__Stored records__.

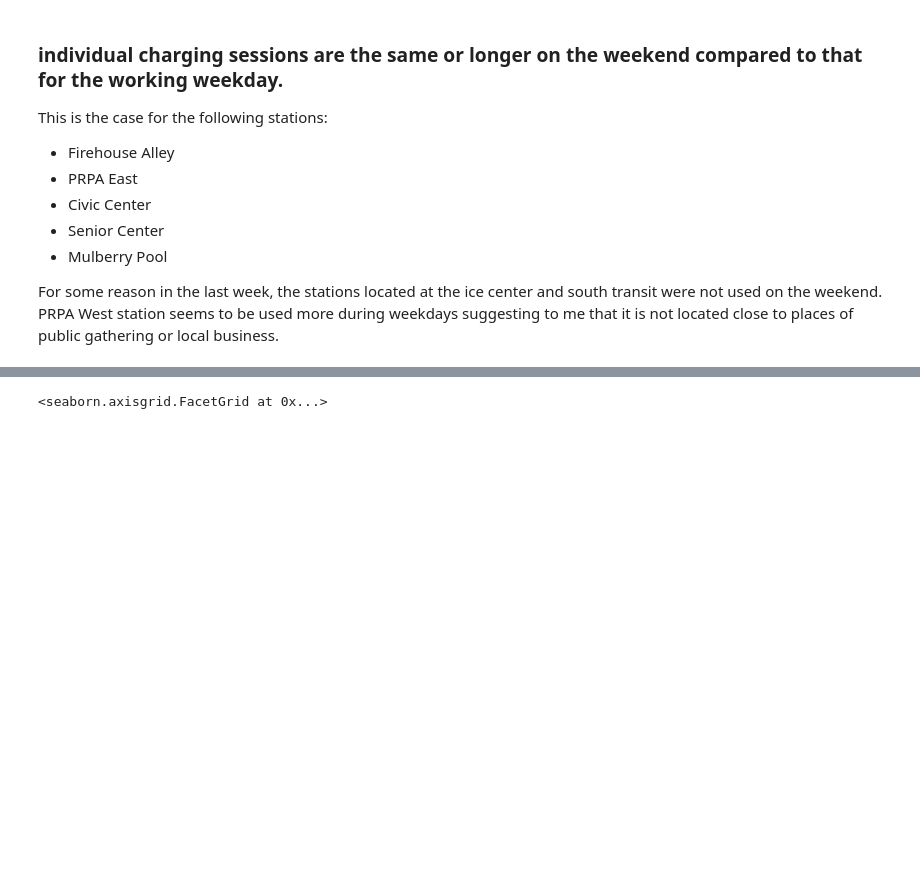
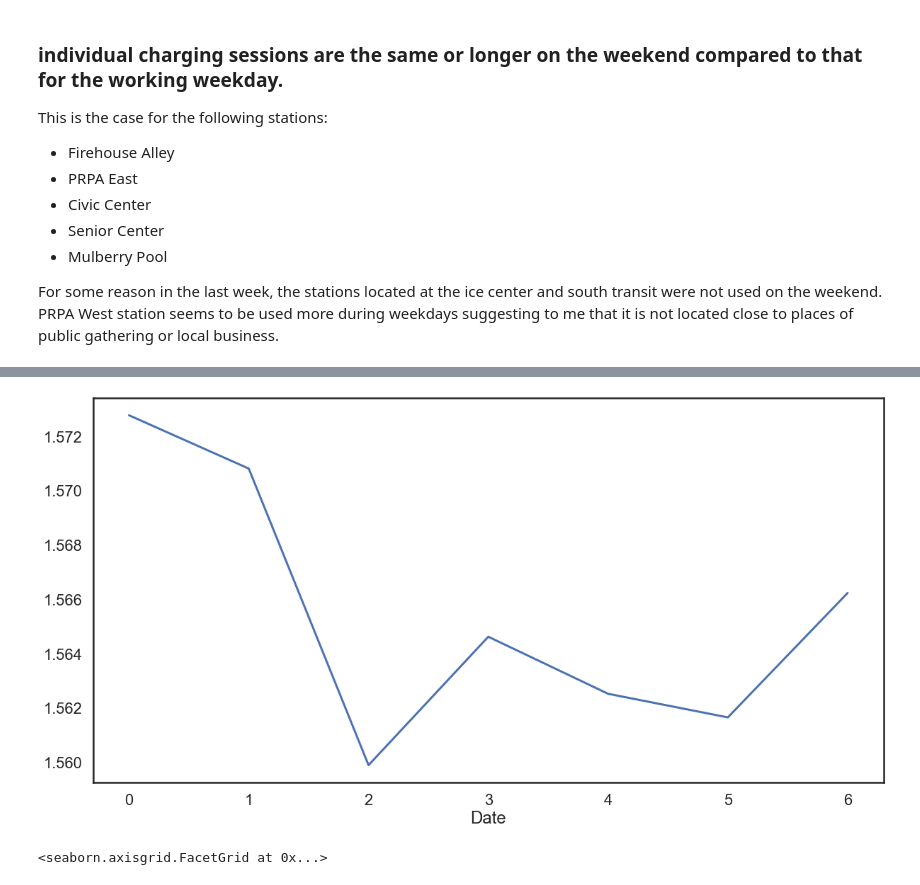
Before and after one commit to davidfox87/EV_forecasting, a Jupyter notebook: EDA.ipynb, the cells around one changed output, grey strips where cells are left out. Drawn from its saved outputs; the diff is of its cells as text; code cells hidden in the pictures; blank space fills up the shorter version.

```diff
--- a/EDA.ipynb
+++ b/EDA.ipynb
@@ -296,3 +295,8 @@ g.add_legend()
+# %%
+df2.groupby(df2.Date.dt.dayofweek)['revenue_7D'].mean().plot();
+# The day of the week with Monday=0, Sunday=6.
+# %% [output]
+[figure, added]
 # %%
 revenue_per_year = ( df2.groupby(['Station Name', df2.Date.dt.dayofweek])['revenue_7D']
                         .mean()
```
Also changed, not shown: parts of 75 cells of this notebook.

__About this task__.
Identify every line above that includes the word "ipynb", and show those lines.

__Response to this task__.
Before and after one commit to davidfox87/EV_forecasting, a Jupyter notebook: EDA.ipynb, the cells around one changed output, grey strips where cells are left out. Drawn from its saved outputs; the diff is of its cells as text; code cells hidden in the pictures; blank space fills up the shorter version.
--- a/EDA.ipynb
+++ b/EDA.ipynb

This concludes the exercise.